During his set, Agyei held nothing back, jumping from lighthearted to serious subjects without hesitation. Photo courtesy of William Yeager


UPC brought Los Angeles comedian Stephen Agyei to perform in Farmer Hall on Jan. 15th. 

Ageyi, 29 years old, told the audience stories about his judgmental African family, childhood antics of farting in jars and why he doesn’t date on Tinder. 

He also invited students to ask him questions during his performance, prompting him to reveal what he believed to be the two hardest things about comedy. 

“Making people laugh and choosing your battles because you don’t want to offend for the sake of offending. You want to make a joke to make a point, but also you want it to be funny,” said Agyei. 

Agyei also shared with the audience what it took for him to leave behind Colorado, his home state, and his job at human resources to pursue comedy full-time.  

“You learn at a certain point in whatever you career is that you gotta dive in all the way. Believe in yourself because things will start to happen,” said Agyei. 

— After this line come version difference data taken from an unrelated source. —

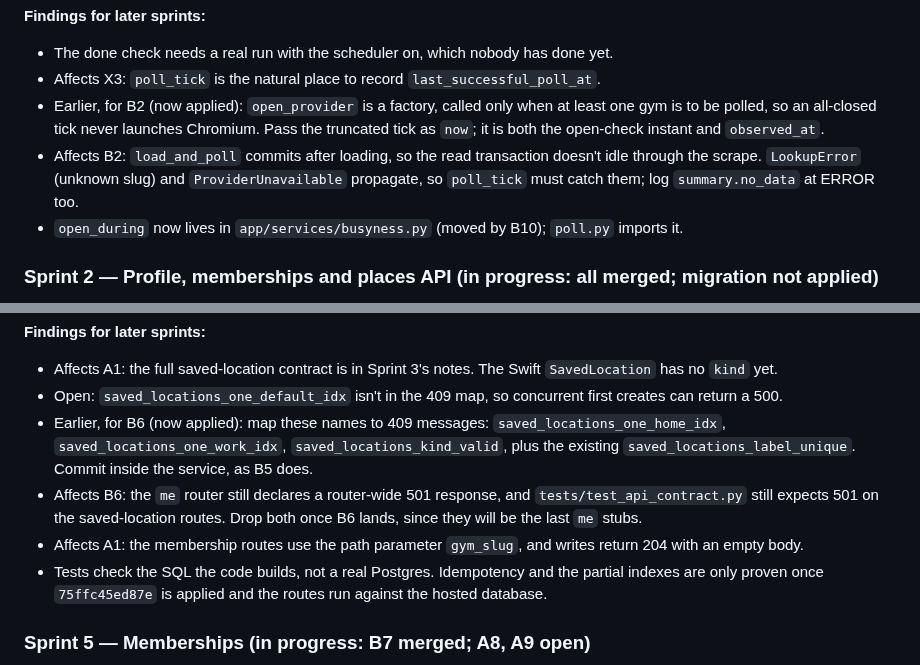
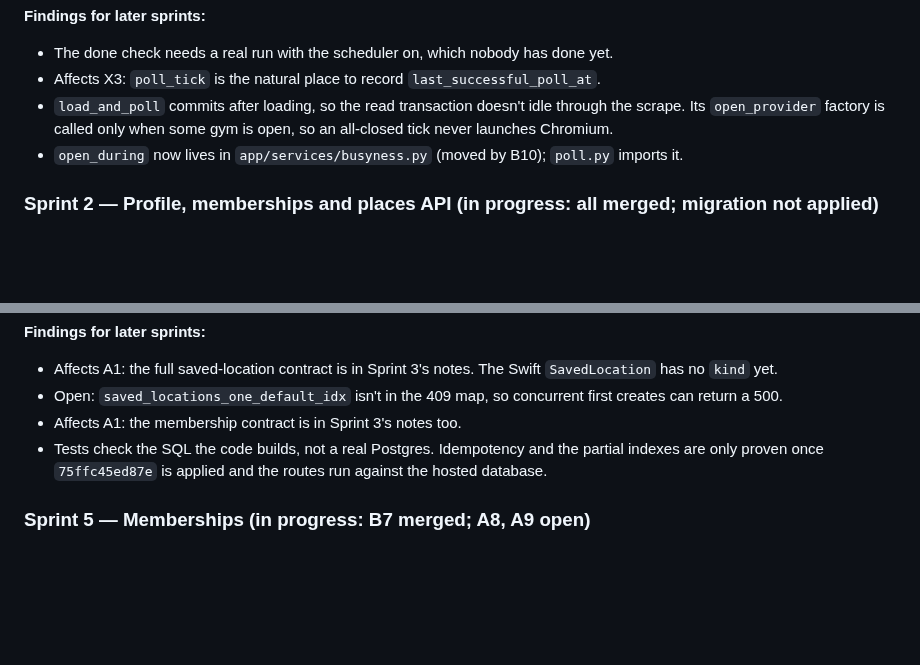
Before and after one commit to yonid4/boulder-bay, a Markdown page: boulder_bay_v1_sprints.md, 2 parts joined by grey strips. Rendered like a GitHub page; blank space fills up the shorter version.

```diff
--- a/boulder_bay_v1_sprints.md
+++ b/boulder_bay_v1_sprints.md
@@ -483,12 +499,9 @@ B2. `app/scrape/scheduler.py` is built on APScheduler, which was already a depen
 **Findings for later sprints:**
 - The done check needs a real run with the scheduler on, which nobody has done yet.
 - Affects X3: `poll_tick` is the natural place to record `last_successful_poll_at`.
-- Earlier, for B2 (now applied): `open_provider` is a factory, called only when at least one gym is to be
-  polled, so an all-closed tick never launches Chromium. Pass the truncated tick as `now`;
-  it is both the open-check instant and `observed_at`.
-- Affects B2: `load_and_poll` commits after loading, so the read transaction doesn't idle
-  through the scrape. `LookupError` (unknown slug) and `ProviderUnavailable` propagate, so
-  `poll_tick` must catch them; log `summary.no_data` at ERROR too.
+- `load_and_poll` commits after loading, so the read transaction doesn't idle through the
+  scrape. Its `open_provider` factory is called only when some gym is open, so an all-closed
+  tick never launches Chromium.
 - `open_during` now lives in `app/services/busyness.py` (moved by B10); `poll.py` imports it.
 
 ### Sprint 2 — Profile, memberships and places API (in progress: all merged; migration not applied)
@@ -524,14 +537,7 @@ B2. `app/scrape/scheduler.py` is built on APScheduler, which was already a depen
   `SavedLocation` has no `kind` yet.
 - Open: `saved_locations_one_default_idx` isn't in the 409 map, so concurrent first creates
   can return a 500.
-- Earlier, for B6 (now applied): map these names to 409 messages: `saved_locations_one_home_idx`,
-  `saved_locations_one_work_idx`, `saved_locations_kind_valid`, plus the existing
-  `saved_locations_label_unique`. Commit inside the service, as B5 does.
-- Affects B6: the `me` router still declares a router-wide 501 response, and
-  `tests/test_api_contract.py` still expects 501 on the saved-location routes. Drop both once
-  B6 lands, since they will be the last `me` stubs.
-- Affects A1: the membership routes use the path parameter `gym_slug`, and writes return 204
-  with an empty body.
+- Affects A1: the membership contract is in Sprint 3's notes too.
 - Tests check the SQL the code builds, not a real Postgres. Idempotency and the partial
   indexes are only proven once `75ffc45ed87e` is applied and the routes run against the
   hosted database.
```
Also changed, not shown: other parts of boulder_bay_v1_sprints.md (+27 -18 lines).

Aspen Snow, a sociology major, said that he thought Agyei was the right mixture of edgy and entertaining. He also said that he really liked having a comedian on campus, and it was a great program to have.  

“He was brave to go there, and I’m glad he did. I’m always for pushing the envelope. I’m relieved that he went for it,” said Snow, age 22.  

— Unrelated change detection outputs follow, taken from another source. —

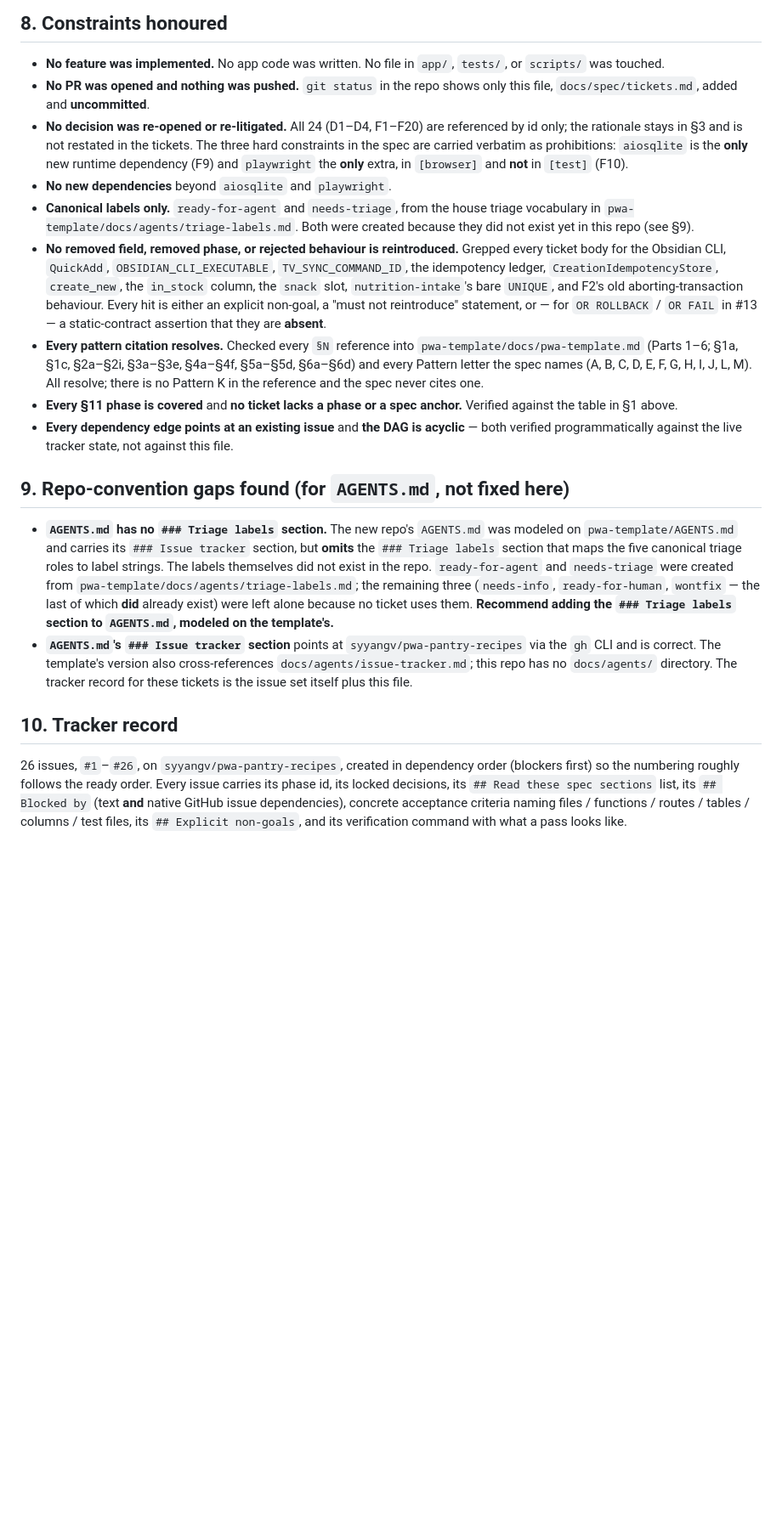
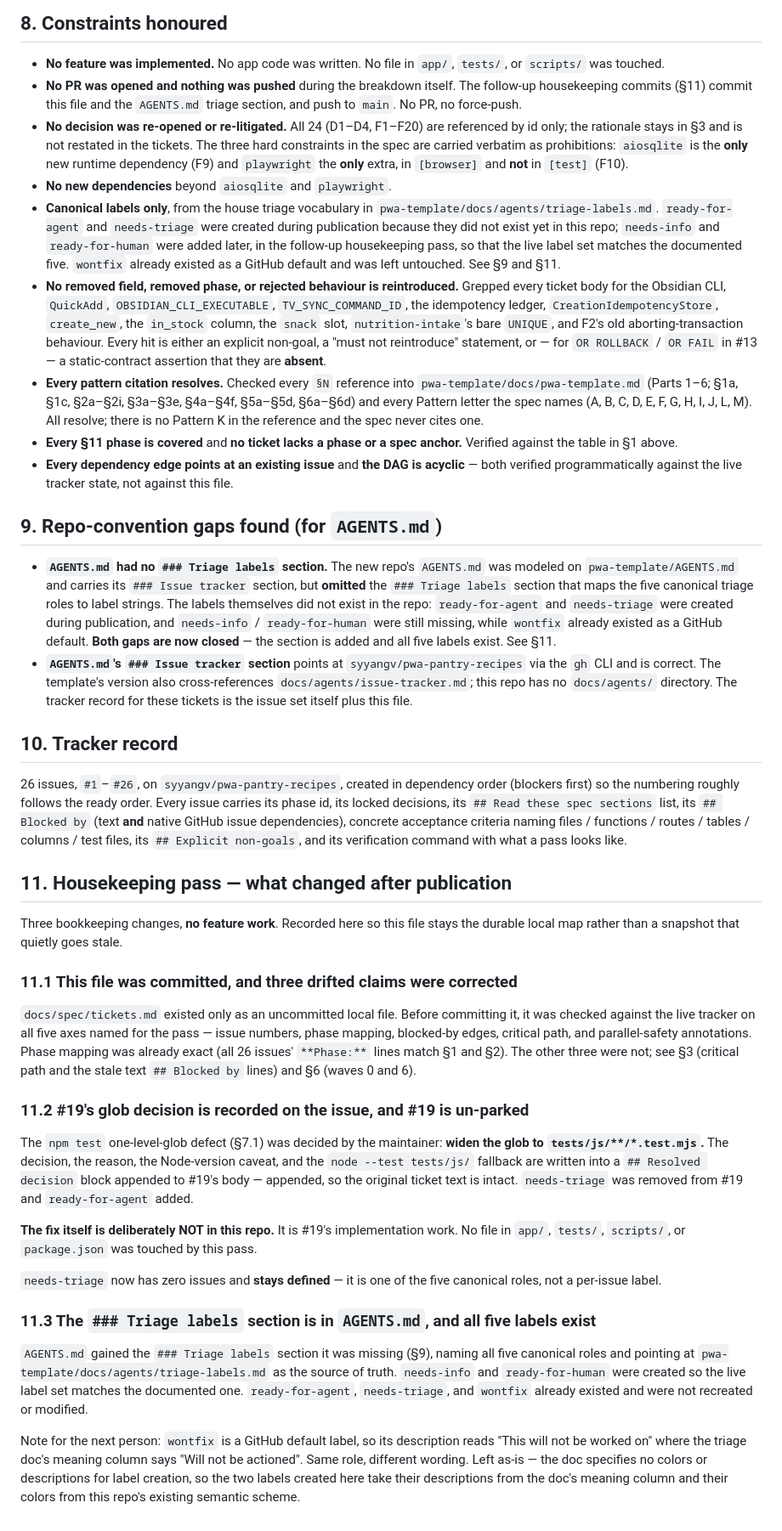
Before and after one commit to syyangv/pwa-pantry-recipes, a Markdown page: docs/spec/tickets.md, the part around one of its changes. Shown at 85% size. Drawn GitHub-style; blank space fills up the shorter version.

Commit message:
docs(agents): add the Triage labels section and record the #19 resolution
Adds the `### Triage labels` section AGENTS.md was missing, naming the five
canonical roles (needs-triage, needs-info, ready-for-agent, ready-for-human,
wontfix) and pointing at pwa-template/docs/agents/triage-labels.md as the
source of truth. Placed between `### Issue tracker` and `### Domain docs`,
matching the template's ordering.

Also syncs docs/spec/tickets.md with the tracker now that #19 is no longer
parked, so the committed record does not contradict the live state:

- §7.1 PARKED -> RESOLVED, recording the chosen fix (widen the glob to
  tests/js/**/*.test.mjs), the Node-version caveat, and the
  `node --test tests/js/` fallback.
- Wave 0 no longer holds #19 out of the wave.
- §8/§9 no longer claim the triage section and labels are outstanding.
- New §11 records the whole housekeeping pass.

No app code, tests, or config touched. The glob fix itself is #19's
implementation work and is deliberately not done here.

```diff
--- a/docs/spec/tickets.md
+++ b/docs/spec/tickets.md
@@ -422,16 +429,20 @@ graph. Recorded here because it is the same class of gap as §7.1 and was found
 
 - **No feature was implemented.** No app code was written. No file in `app/`, `tests/`, or
   `scripts/` was touched.
-- **No PR was opened and nothing was pushed.** `git status` in the repo shows only this file,
-  `docs/spec/tickets.md`, added and **uncommitted**.
+- **No PR was opened and nothing was pushed** during the breakdown itself. The follow-up
+  housekeeping commits (§11) commit this file and the `AGENTS.md` triage section, and push to
+  `main`. No PR, no force-push.
 - **No decision was re-opened or re-litigated.** All 24 (D1–D4, F1–F20) are referenced by id only;
   the rationale stays in §3 and is not restated in the tickets. The three hard constraints in the
   spec are carried verbatim as prohibitions: `aiosqlite` is the **only** new runtime dependency
   (F9) and `playwright` the **only** extra, in `[browser]` and **not** in `[test]` (F10).
 - **No new dependencies** beyond `aiosqlite` and `playwright`.
-- **Canonical labels only.** `ready-for-agent` and `needs-triage`, from the house triage vocabulary
-  in `pwa-template/docs/agents/triage-labels.md`. Both were created because they did not exist yet
-  in this repo (see §9).
+- **Canonical labels only**, from the house triage vocabulary in
+  `pwa-template/docs/agents/triage-labels.md`. `ready-for-agent` and `needs-triage` were created
+  during publication because they did not exist yet in this repo; `needs-info` and
+  `ready-for-human` were added later, in the follow-up housekeeping pass, so that the live label
+  set matches the documented five. `wontfix` already existed as a GitHub default and was left
+  untouched. See §9 and §11.
 - **No removed field, removed phase, or rejected behaviour is reintroduced.** Grepped every ticket
   body for the Obsidian CLI, `QuickAdd`, `OBSIDIAN_CLI_EXECUTABLE`, `TV_SYNC_COMMAND_ID`, the
   idempotency ledger, `CreationIdempotencyStore`, `create_new`, the `in_stock` column, the `snack`
@@ -447,16 +458,15 @@ graph. Recorded here because it is the same class of gap as §7.1 and was found
 - **Every dependency edge points at an existing issue** and **the DAG is acyclic** — both verified
   programmatically against the live tracker state, not against this file.
 
-## 9. Repo-convention gaps found (for `AGENTS.md`, not fixed here)
+## 9. Repo-convention gaps found (for `AGENTS.md`)
 
-- **`AGENTS.md` has no `### Triage labels` section.** The new repo's `AGENTS.md` was modeled on
-  `pwa-template/AGENTS.md` and carries its `### Issue tracker` section, but **omits** the
+- **`AGENTS.md` had no `### Triage labels` section.** The new repo's `AGENTS.md` was modeled on
+  `pwa-template/AGENTS.md` and carries its `### Issue tracker` section, but **omitted** the
   `### Triage labels` section that maps the five canonical triage roles to label strings. The
-  labels themselves did not exist in the repo. `ready-for-agent` and `needs-triage` were created
-  from `pwa-template/docs/agents/triage-labels.md`; the remaining three (`needs-info`,
-  `ready-for-human`, `wontfix` — the last of which **did** already exist) were left alone because
-  no ticket uses them. **Recommend adding the `### Triage labels` section to `AGENTS.md`, modeled on
-  the template's.**
+  labels themselves did not exist in the repo: `ready-for-agent` and `needs-triage` were created
+  during publication, and `needs-info` / `ready-for-human` were still missing, while `wontfix`
+  already existed as a GitHub default. **Both gaps are now closed** — the section is added and
+  all five labels exist. See §11.
 - **`AGENTS.md`'s `### Issue tracker` section** points at `syyangv/pwa-pantry-recipes` via the
   `gh` CLI and is correct. The template's version also cross-references
   `docs/agents/issue-tracker.md`; this repo has no `docs/agents/` directory. The tracker record
@@ -470,3 +480,44 @@ locked decisions, its `## Read these spec sections` list, its `## Blocked by` (t
 GitHub issue dependencies), concrete acceptance criteria naming files / functions / routes /
 tables / columns / test files, its `## Explicit non-goals`, and its verification command with
 what a pass looks like.
+
+## 11. Housekeeping pass — what changed after publication
+
+Three bookkeeping changes, **no feature work**. Recorded here so this file stays the durable
+local map rather than a snapshot that quietly goes stale.
+
+### 11.1 This file was committed, and three drifted claims were corrected
+
+`docs/spec/tickets.md` existed only as an uncommitted local file. Before committing it, it was
+checked against the live tracker on all five axes named for the pass — issue numbers, phase
+mapping, blocked-by edges, critical path, and parallel-safety annotations. Phase mapping was
+already exact (all 26 issues' `**Phase:**` lines match §1 and §2). The other three were not;
+see §3 (critical path and the stale text `## Blocked by` lines) and §6 (waves 0 and 6).
+
+### 11.2 #19's glob decision is recorded on the issue, and #19 is un-parked
+
+The `npm test` one-level-glob defect (§7.1) was decided by the maintainer: **widen the glob
+to `tests/js/**/*.test.mjs`.** The decision, the reason, the Node-version caveat, and the
+`node --test tests/js/` fallback are written into a `## Resolved decision` block appended to
+#19's body — appended, so the original ticket text is intact. `needs-triage` was removed from
+#19 and `ready-for-agent` added.
+
+**The fix itself is deliberately NOT in this repo.** It is #19's implementation work. No file
+in `app/`, `tests/`, `scripts/`, or `package.json` was touched by this pass.
+
+`needs-triage` now has zero issues and **stays defined** — it is one of the five canonical
+roles, not a per-issue label.
+
+### 11.3 The `### Triage labels` section is in `AGENTS.md`, and all five labels exist
+
+`AGENTS.md` gained the `### Triage labels` section it was missing (§9), naming all five
+canonical roles and pointing at `pwa-template/docs/agents/triage-labels.md` as the source of
+truth. `needs-info` and `ready-for-human` were created so the live label set matches the
+documented one. `ready-for-agent`, `needs-triage`, and `wontfix` already existed and were not
+recreated or modified.
+
+Note for the next person: `wontfix` is a GitHub default label, so its description reads
+"This will not be worked on" where the triage doc's meaning column says "Will not be
+actioned". Same role, different wording. Left as-is — the doc specifies no colors or
+descriptions for label creation, so the two labels created here take their descriptions from
+the doc's meaning column and their colors from this repo's existing semantic scheme.
```
Also changed, not shown: other parts of docs/spec/tickets.md (+14 -7 lines), AGENTS.md (+15 -0 lines).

Thomas Dillard, a freshman, also said that he was excited to see a comedian for the first time in person, and looks forward to viewing Agyei’s future content on YouTube. 

“I came a little bit late, but liked it ever since he started talking about how he became a comedian. I thought that was interesting and cool because you don’t really hear that in comedy shows,” said Dillard, an 18-year-old business management major from Birmingham.  

“I hope they got the message that we’re all in this together. Whatever the jokes may be, about race or whatnot, the ultimate message is that we’re all together,” Agyei said after his performance. 

The comedian also said that comedy is crucial for bringing people together. 

“Comedy is a way to bridge that gap of disconnect in the nation, in my opinion. People from different backgrounds, everyone loves to laugh.”  

Agyei said he believed that it was important for him to perform for college audiences because it gives him a glimpse of the future. 

“The younger generation has the newer ideas, and I think this is probably the best place for soaking up some of that youth and those ideas and seeing what the future is going to look like,” said Agyei. 

“This is the first UPC event of this semester, and so I really hope everyone gets from this the idea that UPC is for the students and we really want to make sure that they enjoy what they come to,” said Bria Owens, UM’s UPC coordinator. 

 
Owens and other members of UPC picked Agyei from National Associate for Campus Activities, where he was a featured performer.